If a line of the material holds the string "component", please copy it.

● DATA RECORDS:

===============

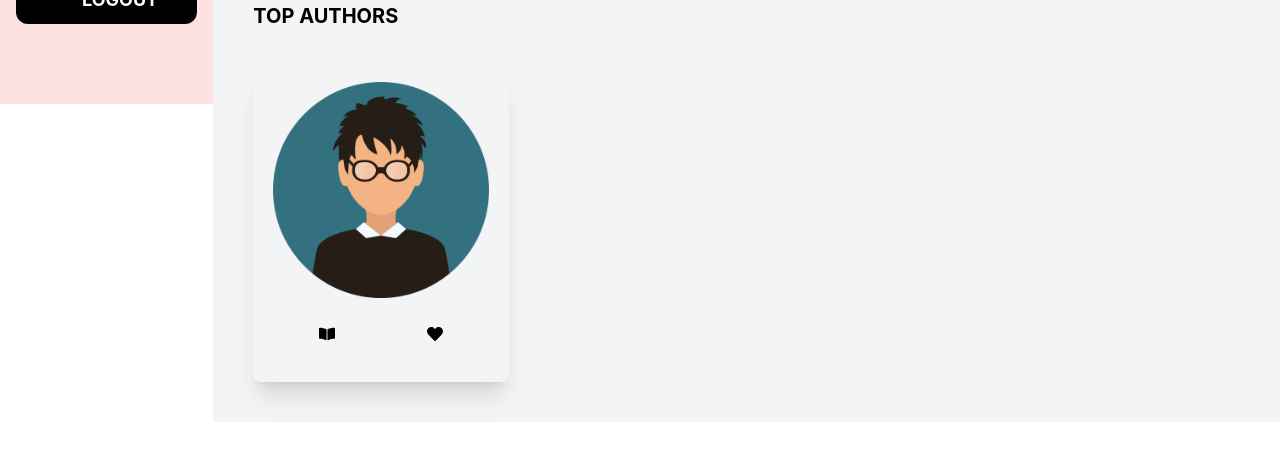
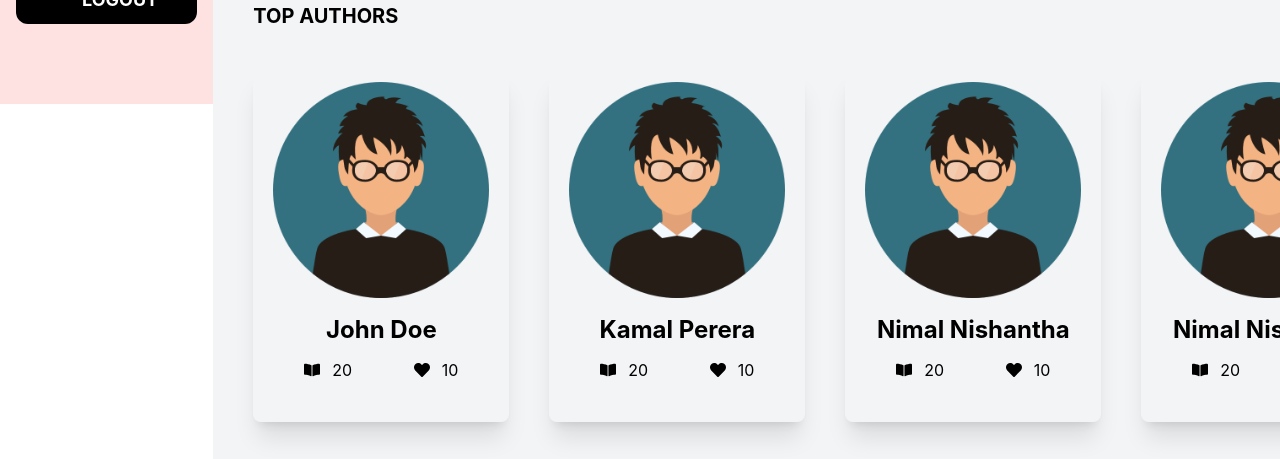
Before and after one commit to thushara-abeykoon/bookstore-frontend, a React (Create React App) app: page / in a window 1280 px wide. Shown: the part 696-1155 px from the top of the page. Before the commit the page ends 1118 px from the top, so only its background shows below. Built offline with nearby package versions, Linux system fonts and the light colour scheme.

Commit message:
fixed side bar to the left and added author card to the dashboard

```diff
--- a/src/component/Dashboard.js
+++ b/src/component/Dashboard.js
@@ -30,8 +30,40 @@ const Dashboard = () => {
             contactNo: "0987654321"
         }},
     ];
+
+    const authors = [
+        {
+            id: 1,
+            firstName: "John",
+            lastName: "Doe",
+            email: "doe@gmail.com",
+            contactNo: "1234567890"
+        },
+        {
+            id: 2,
+            firstName: "Kamal",
+            lastName: "Perera",
+            email: "perera@gmail.com",
+            contactNo: "0987654321"
+        },
+        {
+            id: 3,
+            firstName: "Nimal",
+            lastName: "Nishantha",
+            email: "nimal@outlook.com",
+            contactNo: "123456678"
+        },
+        {
+            id: 4,
+            firstName: "Nimal",
+            lastName: "Nishantha",
+            email: "nimal@outlook.com",
+            contactNo: "123456678"
+        },
+    ]
+
   return (
-    <div className='float-left w-5/6 px-10 py-10 flex flex-col gap-20 bg-gray-100'>
+    <div className='float-right w-5/6 px-10 py-10 flex flex-col gap-20 bg-gray-100'>
         <div className='flex-box gap-20'>
             <h2 className='text-5xl font-bold font-sans'>Welcome Admin!</h2>
             <SearchBar />
@@ -48,7 +80,9 @@ const Dashboard = () => {
         <div className='flex flex-col items-start gap-10'>
             <h3 className='font-bold text-xl uppercase'>Top Authors</h3>
             <div className='flex-box justify-start gap-10'>
-                <AuthorCard />
+                {authors.map(author=>(
+                    <AuthorCard key={author.id} firstName={author.firstName} lastName={author.lastName} likeCount={10} bookCount={20} />
+                ))}
             </div>
         </div>
 
--- a/src/component/SideBar.js
+++ b/src/component/SideBar.js
@@ -5,7 +5,7 @@ import { IoMdLogOut } from "react-icons/io";
 
 const SideBar = () => {
   return (
-    <div className='bg-red-100 w-1/6 px-4 h-screen flex flex-col justify-between pb-20 float-left'>
+    <div className='bg-red-100 w-1/6 px-4 h-screen flex flex-col justify-between pb-20 fixed left-0 top-0'>
         <Header />
         <NavigationBar />
         <button className='bg-black rounded-xl text-white flex items-center justify-start px-[50px] py-[10px] gap-4 uppercase font-bold text-lg'><IoMdLogOut className='text-2xl' />Logout</button>
```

===============

● ANSWER TO THIS EXERCISE:
--- a/src/component/Dashboard.js
+++ b/src/component/Dashboard.js
--- a/src/component/SideBar.js
+++ b/src/component/SideBar.js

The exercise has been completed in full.